▶ Recorded information
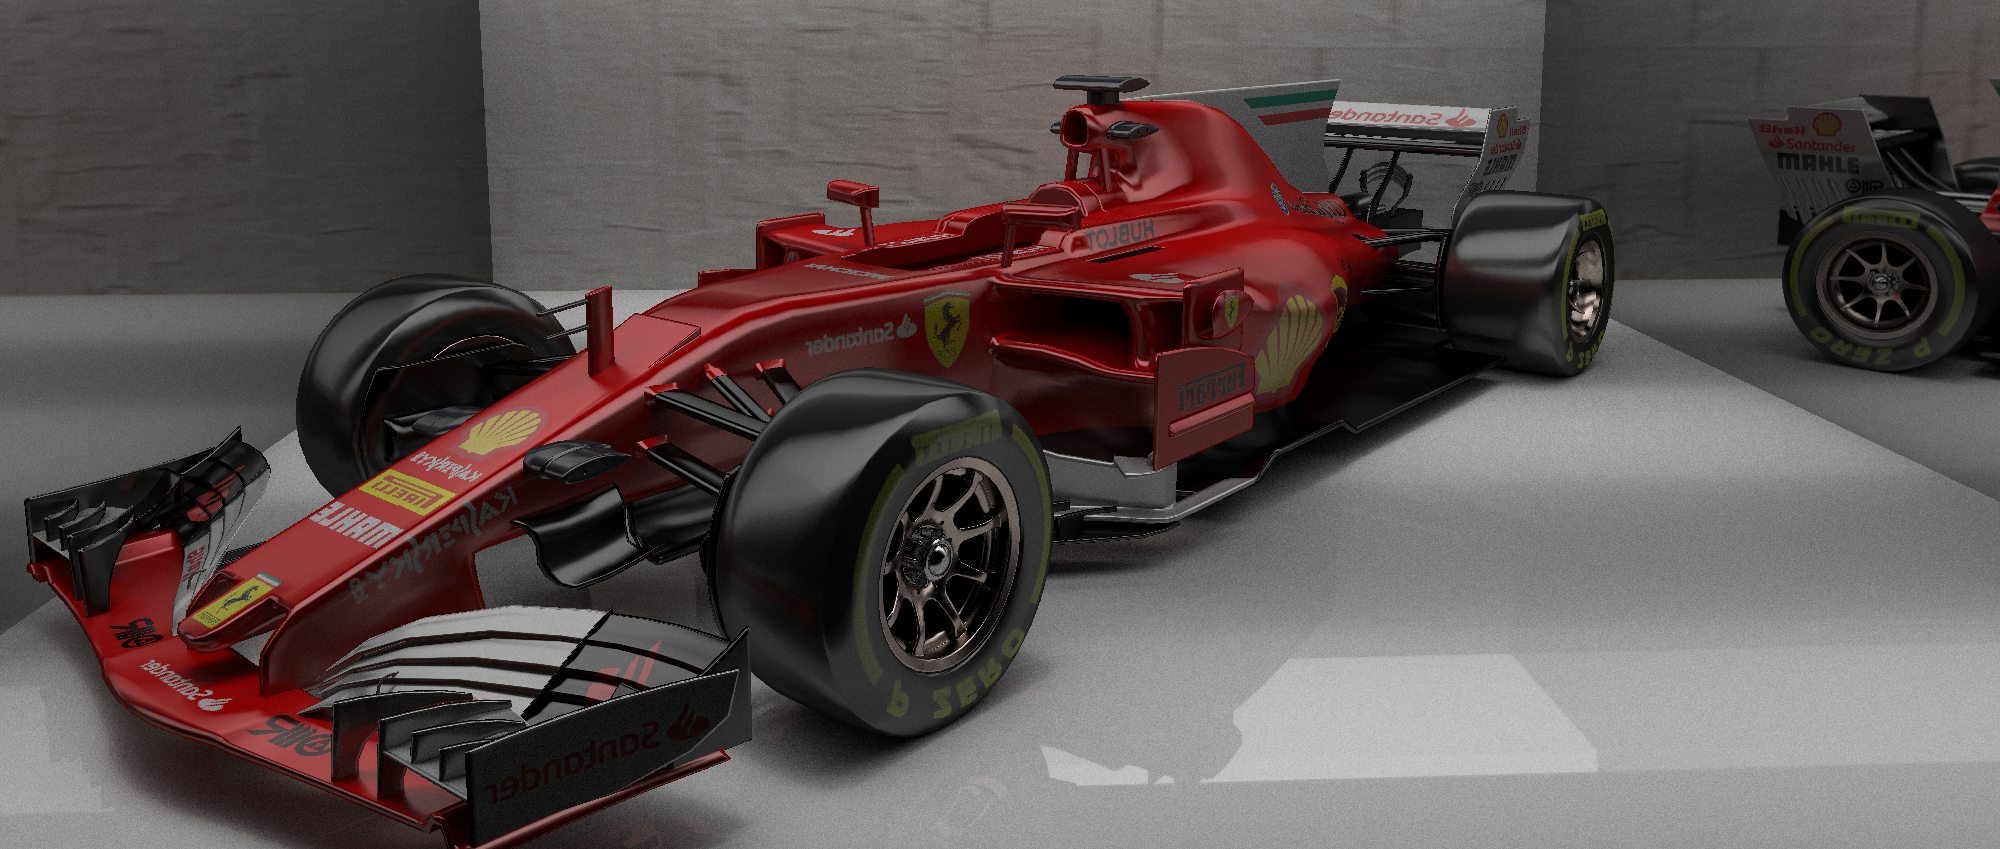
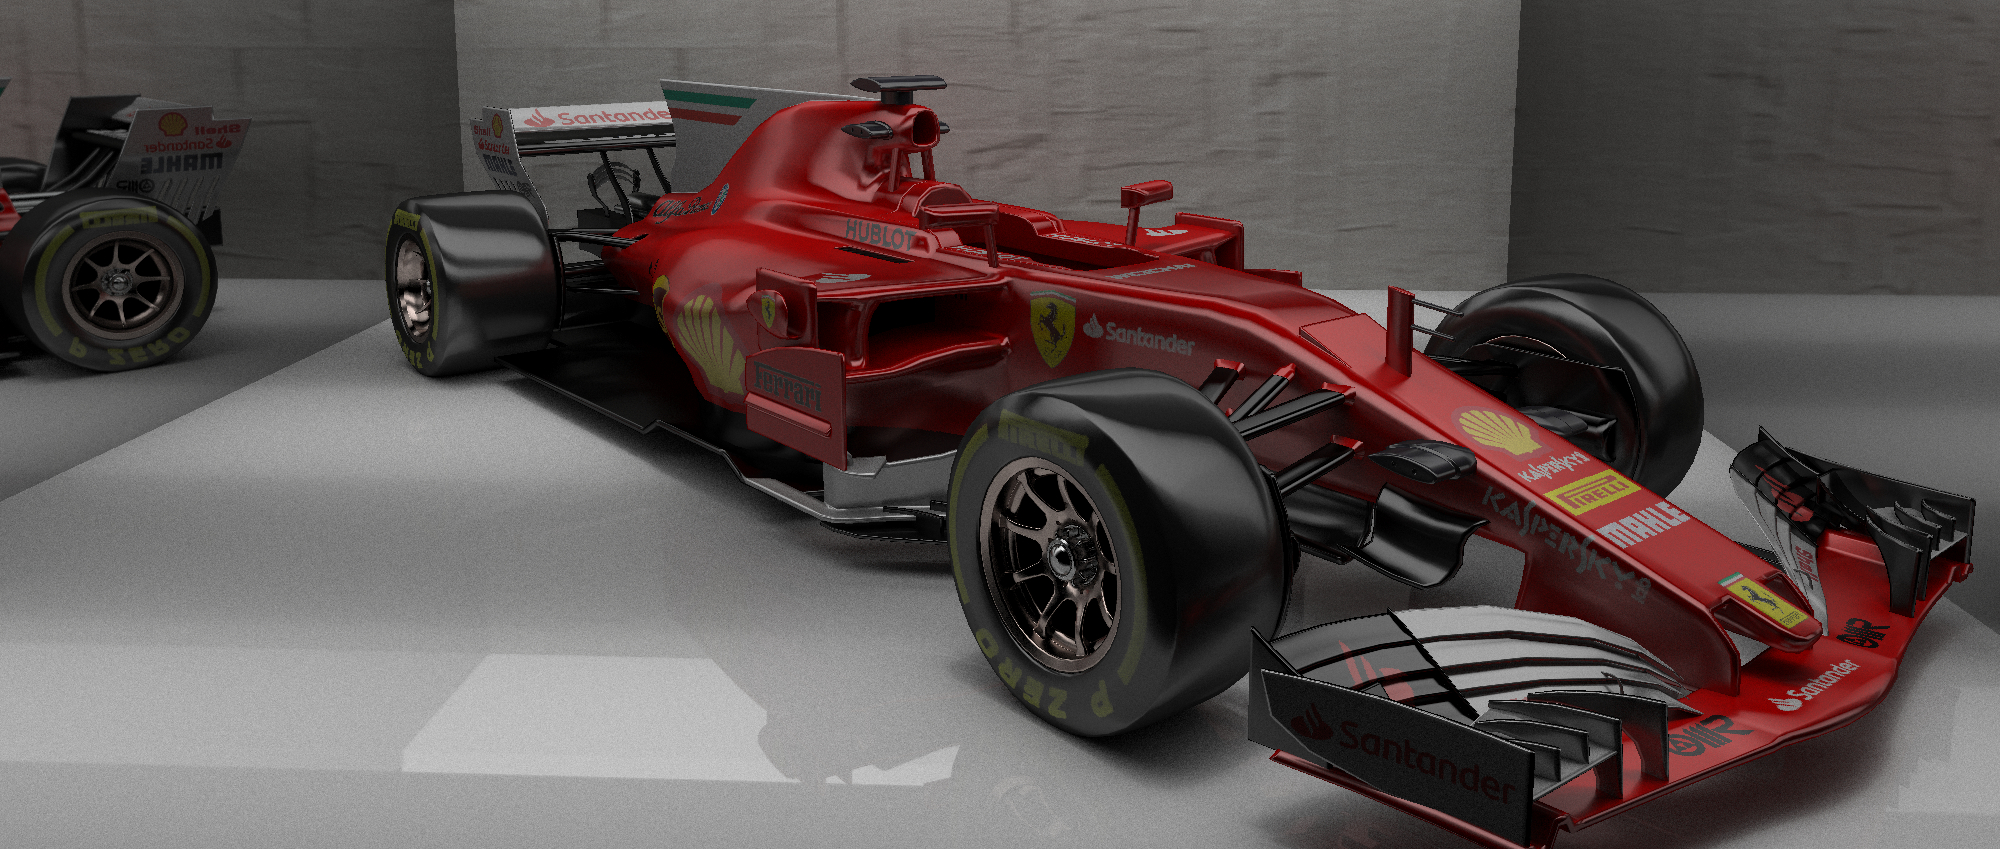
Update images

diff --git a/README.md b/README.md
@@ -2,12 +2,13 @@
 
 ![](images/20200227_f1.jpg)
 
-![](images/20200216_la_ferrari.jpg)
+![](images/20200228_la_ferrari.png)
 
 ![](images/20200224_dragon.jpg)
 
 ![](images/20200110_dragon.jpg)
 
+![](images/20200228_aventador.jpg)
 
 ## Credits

--

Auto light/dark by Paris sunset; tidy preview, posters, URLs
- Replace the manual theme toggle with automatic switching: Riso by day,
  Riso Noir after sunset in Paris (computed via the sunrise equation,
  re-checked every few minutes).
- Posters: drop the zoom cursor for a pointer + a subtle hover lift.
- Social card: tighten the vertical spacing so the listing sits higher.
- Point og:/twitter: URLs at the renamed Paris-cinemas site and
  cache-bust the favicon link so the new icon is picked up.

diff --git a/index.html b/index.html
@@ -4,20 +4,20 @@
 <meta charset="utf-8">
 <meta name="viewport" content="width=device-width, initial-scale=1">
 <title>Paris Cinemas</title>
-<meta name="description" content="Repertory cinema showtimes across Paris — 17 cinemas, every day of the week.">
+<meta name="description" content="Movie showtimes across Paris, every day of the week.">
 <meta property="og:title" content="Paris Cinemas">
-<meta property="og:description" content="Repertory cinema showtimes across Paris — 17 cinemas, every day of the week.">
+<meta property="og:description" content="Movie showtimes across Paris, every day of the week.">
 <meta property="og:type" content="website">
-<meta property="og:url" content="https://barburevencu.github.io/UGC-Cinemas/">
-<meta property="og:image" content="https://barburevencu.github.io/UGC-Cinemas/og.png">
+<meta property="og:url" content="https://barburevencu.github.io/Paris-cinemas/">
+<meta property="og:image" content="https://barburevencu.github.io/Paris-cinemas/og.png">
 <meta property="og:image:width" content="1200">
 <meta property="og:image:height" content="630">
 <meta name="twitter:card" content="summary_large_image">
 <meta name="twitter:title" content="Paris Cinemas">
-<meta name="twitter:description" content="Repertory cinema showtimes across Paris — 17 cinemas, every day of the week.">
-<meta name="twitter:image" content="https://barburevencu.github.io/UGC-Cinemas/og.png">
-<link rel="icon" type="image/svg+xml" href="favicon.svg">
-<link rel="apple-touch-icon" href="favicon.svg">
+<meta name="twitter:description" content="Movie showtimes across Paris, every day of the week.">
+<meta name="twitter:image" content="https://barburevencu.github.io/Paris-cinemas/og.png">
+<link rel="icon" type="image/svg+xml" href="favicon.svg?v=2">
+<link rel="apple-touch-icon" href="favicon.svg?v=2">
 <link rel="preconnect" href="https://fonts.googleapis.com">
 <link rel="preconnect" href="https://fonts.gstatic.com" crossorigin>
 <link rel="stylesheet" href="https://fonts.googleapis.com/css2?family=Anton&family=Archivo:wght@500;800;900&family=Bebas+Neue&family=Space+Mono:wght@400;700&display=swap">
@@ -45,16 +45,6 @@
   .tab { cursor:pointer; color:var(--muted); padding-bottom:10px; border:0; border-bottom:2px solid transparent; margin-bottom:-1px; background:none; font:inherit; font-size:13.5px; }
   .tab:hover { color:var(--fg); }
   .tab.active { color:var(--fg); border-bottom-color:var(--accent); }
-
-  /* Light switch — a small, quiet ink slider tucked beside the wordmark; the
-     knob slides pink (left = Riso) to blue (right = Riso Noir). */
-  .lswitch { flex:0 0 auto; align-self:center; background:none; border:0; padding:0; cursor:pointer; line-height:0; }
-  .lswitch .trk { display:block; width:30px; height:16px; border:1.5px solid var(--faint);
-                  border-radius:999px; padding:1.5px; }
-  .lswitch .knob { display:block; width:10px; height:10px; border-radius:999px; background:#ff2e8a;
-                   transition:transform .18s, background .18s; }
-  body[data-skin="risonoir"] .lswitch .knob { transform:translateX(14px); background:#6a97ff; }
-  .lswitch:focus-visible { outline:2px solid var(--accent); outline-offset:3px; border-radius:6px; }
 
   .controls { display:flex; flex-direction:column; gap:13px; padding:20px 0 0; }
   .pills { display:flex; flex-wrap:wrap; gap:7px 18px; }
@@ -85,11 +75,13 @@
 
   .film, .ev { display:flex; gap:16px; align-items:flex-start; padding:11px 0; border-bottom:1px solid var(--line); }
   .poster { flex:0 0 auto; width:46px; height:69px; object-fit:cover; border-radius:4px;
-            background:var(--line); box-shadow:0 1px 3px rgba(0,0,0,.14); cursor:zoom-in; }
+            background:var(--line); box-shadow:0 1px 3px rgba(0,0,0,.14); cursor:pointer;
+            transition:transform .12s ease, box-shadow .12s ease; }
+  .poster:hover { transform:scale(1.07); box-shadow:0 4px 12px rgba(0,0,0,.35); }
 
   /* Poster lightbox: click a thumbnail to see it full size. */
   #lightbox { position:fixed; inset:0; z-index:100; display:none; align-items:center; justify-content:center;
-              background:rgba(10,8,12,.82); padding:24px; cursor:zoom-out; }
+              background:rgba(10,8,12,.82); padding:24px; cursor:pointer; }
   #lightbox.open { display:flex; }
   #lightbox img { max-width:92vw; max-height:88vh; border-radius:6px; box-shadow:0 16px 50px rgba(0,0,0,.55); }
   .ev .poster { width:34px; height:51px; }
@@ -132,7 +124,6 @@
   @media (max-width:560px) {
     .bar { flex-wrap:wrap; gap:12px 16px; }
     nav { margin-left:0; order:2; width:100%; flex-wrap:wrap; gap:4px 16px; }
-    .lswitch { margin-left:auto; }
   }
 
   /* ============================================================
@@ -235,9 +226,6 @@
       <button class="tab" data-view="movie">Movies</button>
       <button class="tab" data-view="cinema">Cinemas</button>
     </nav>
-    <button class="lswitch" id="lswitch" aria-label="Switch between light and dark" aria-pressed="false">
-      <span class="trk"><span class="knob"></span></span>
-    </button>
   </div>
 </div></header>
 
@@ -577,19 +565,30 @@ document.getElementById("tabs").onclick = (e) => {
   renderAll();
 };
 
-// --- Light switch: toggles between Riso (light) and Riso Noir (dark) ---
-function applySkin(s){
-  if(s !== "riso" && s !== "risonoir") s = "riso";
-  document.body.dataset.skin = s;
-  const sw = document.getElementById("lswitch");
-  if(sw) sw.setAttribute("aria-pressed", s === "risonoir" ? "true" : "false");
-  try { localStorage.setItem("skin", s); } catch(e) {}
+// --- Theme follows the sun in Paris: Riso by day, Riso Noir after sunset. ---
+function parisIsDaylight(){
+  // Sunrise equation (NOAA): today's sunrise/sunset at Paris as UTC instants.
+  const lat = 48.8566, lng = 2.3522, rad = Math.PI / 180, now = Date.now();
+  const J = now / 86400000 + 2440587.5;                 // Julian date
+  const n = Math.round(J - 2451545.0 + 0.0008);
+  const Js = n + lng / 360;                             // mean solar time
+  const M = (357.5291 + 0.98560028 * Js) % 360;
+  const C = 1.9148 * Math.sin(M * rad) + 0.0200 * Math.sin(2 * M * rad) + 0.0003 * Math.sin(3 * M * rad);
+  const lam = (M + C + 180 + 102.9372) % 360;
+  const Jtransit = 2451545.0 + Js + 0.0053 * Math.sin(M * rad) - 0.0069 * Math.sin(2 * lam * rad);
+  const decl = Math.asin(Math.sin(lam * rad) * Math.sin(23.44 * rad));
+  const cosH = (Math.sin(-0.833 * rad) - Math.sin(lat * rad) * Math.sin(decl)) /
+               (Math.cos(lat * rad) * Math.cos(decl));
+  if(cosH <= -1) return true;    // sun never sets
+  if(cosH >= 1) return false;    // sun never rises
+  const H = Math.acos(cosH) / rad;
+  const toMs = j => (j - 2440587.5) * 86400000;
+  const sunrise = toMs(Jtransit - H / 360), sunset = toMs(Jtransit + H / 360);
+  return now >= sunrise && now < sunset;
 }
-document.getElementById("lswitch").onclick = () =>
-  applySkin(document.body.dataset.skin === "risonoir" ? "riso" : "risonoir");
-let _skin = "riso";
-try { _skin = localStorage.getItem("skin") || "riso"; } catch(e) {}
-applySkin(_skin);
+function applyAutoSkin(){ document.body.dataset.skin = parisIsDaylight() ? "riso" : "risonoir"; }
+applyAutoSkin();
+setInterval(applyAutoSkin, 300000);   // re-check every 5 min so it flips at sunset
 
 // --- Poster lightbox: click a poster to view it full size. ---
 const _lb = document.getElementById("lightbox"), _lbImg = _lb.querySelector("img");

▶ What the task requires
Each line in the listing where the word "cursor" is found is to be copied.

▶ Output of the task
- Posters: drop the zoom cursor for a pointer + a subtle hover lift.
   .tab { cursor:pointer; color:var(--muted); padding-bottom:10px; border:0; border-bottom:2px solid transparent; margin-bottom:-1px; background:none; font:inherit; font-size:13.5px; }
-  .lswitch { flex:0 0 auto; align-self:center; background:none; border:0; padding:0; cursor:pointer; line-height:0; }
-            background:var(--line); box-shadow:0 1px 3px rgba(0,0,0,.14); cursor:zoom-in; }
+            background:var(--line); box-shadow:0 1px 3px rgba(0,0,0,.14); cursor:pointer;
-              background:rgba(10,8,12,.82); padding:24px; cursor:zoom-out; }
+              background:rgba(10,8,12,.82); padding:24px; cursor:pointer; }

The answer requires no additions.